Kitchen preferences

Mid Century kitchens

To create a mid-century modern kitchen, there are a wide range of options depending on personal taste and preference. Furniture made from wood, for example, can often be light colored. Although walnut, teak and oak were popular choices from which very smooth and stylish kitchen cabinets were manufactured, post-war supplies were not plentiful and many kitchen cabinets were made from teak plywood on a beech frame.
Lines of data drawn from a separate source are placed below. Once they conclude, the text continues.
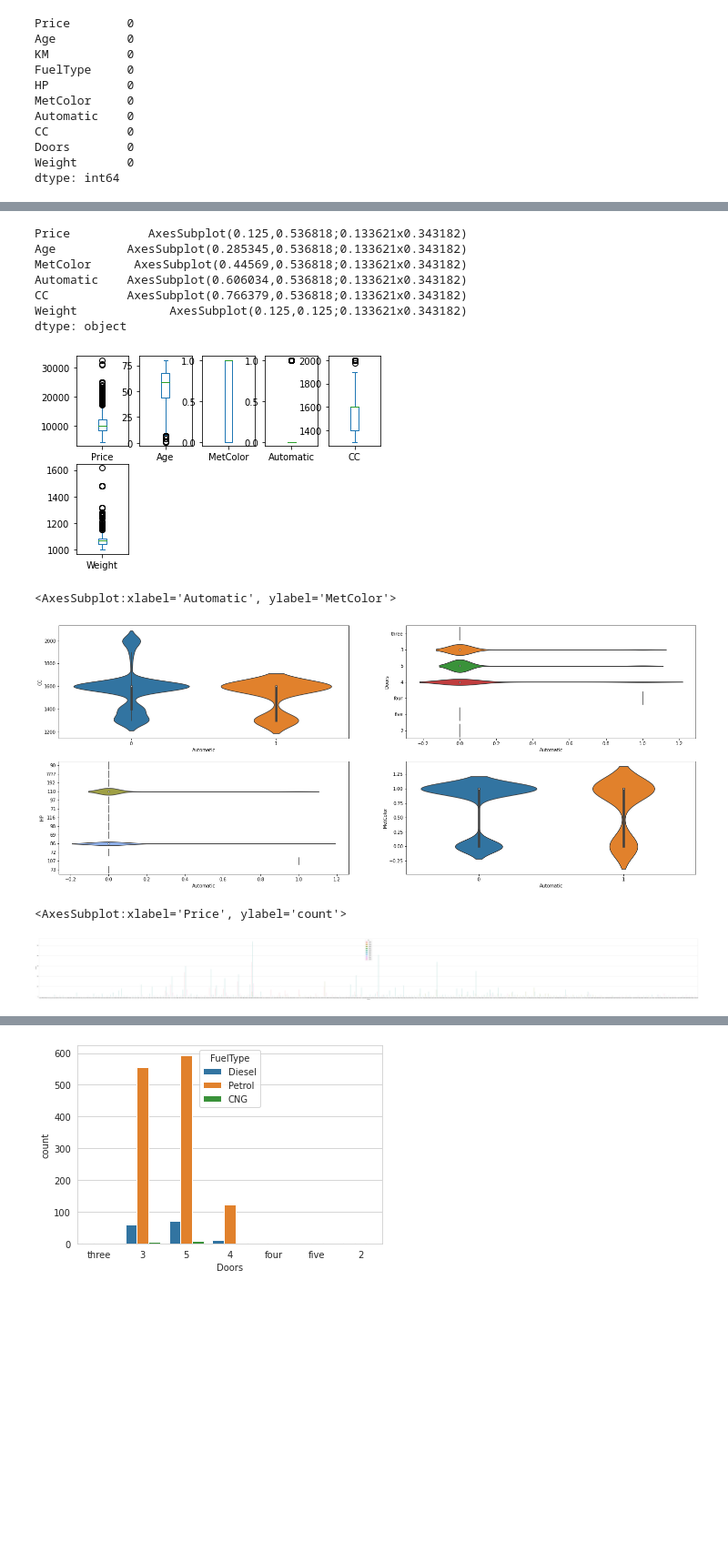
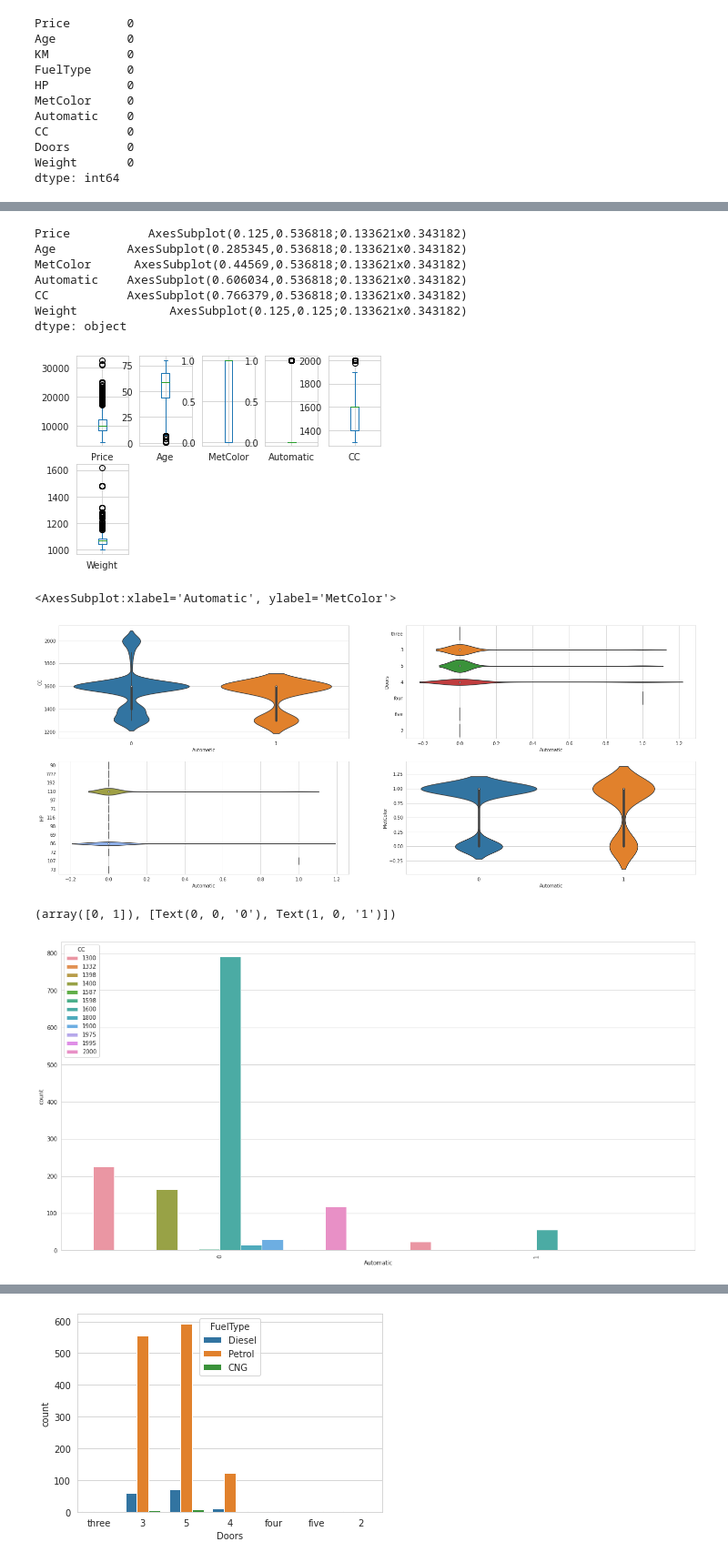
Before and after one commit to Mayankvlog/Toyota, a Jupyter notebook: Toyota-Machinelearning.ipynb, the cells around one changed output, grey strips where cells are left out. Shown at 91% size. Saved outputs shown, nothing was run; the diff lists cells and outputs as text; code cells hidden in the pictures; blank space fills up the shorter version.

```diff
--- a/Toyota-Machinelearning.ipynb
+++ b/Toyota-Machinelearning.ipynb
@@ -94,7 +98,3 @@ CC           0
 Doors        0
 Weight       0
 dtype: int64
-# %%
-toyota['Age'] = toyota.Age.astype(int)
-
-toyota['MetColor'] = toyota.MetColor.astype(int)
@@ -161,7 +279,7 @@ Automatic    AxesSubplot(0.606034,0.536818;0.133621x0.343182)
 CC           AxesSubplot(0.766379,0.536818;0.133621x0.343182)
 Weight             AxesSubplot(0.125,0.125;0.133621x0.343182)
 dtype: object
-[figure, old version]
+[figure, new version]
 # %%
 plt.figure(figsize=(25,10))
 plt.subplot(2,2,1)
@@ -174,12 +292,13 @@ plt.subplot(2,2,4)
 sns.violinplot(x='Automatic',y='MetColor',data=toyota)
 # %% [output]
 <AxesSubplot:xlabel='Automatic', ylabel='MetColor'>
-[figure, old version]
+[figure, new version]
 # %%
-plt.figure(figsize=(110,10))
+plt.figure(figsize=(20,10))
 sns.set_style('whitegrid')
-sns.countplot(x = 'Price',hue='CC',data=toyota)
+sns.countplot(x = 'Automatic',hue='CC',data=toyota)
+plt.xticks(rotation = 90)
 # %% [output]
-<AxesSubplot:xlabel='Price', ylabel='count'>
+(array([0, 1]), [Text(0, 0, '0'), Text(1, 0, '1')])
-[figure, old version]
+[figure, new version]
 # %%
```
Also changed, not shown: parts of 52 cells of this notebook.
In fact, manufacturers and designers used a wide range of wooden material, including bamboo.

Alternatively, bright pastel shades or bold primary colors were also used for cabinet doors and kitchen tables and chairs, and dressed with appropriate accessories to great effect.

With sleek clean lines mid-century modern kitchens often have showpiece features, such as ‘floating’ wall cabinets or partly transparent room dividers for an open-plan effect. Countertops are sometimes white or a pale sandy beige to complement darker wood. Kitchen chairs tend to be minimalist with slim lines and curved backs and are sometimes stackable.

Accessorize your kitchen

Pendant lights

To get the look and feel of a mid-century kitchen try hanging pendant lamps to soften the glare of overhead lighting. Poul Henningsen famously designed a range of lamps with curved shades – the PH lamps – that remain popular today. Add splashes of color with table linen, tea towels, oven mitts, aprons and potholders in shades from the same palette as the central features such as cabinets and tables.


Wall-mounted kitchen clocks in a sunburst or star design are an attractive addition, as are brightly colored trays and tumblers sporting diagonal stripes or other geometric shapes. Artwork should also focus on straight lines, square and circles, perhaps picking up the colors of the floor or ceiling. Classic storage jars lined up on the countertop will add a lovely finishing touch.

This entry was posted in Miscellaneous. Bookmark the permalink. Both comments and trackbacks are currently closed.

One Comment

  1. Posted May 7, 2013 at 9:26 AM | Permalink

    Love this post and I want everything in those pictures too.
    Thanks for sharing Lizzie and for having guest Aimee Claire describe they style we all love these days.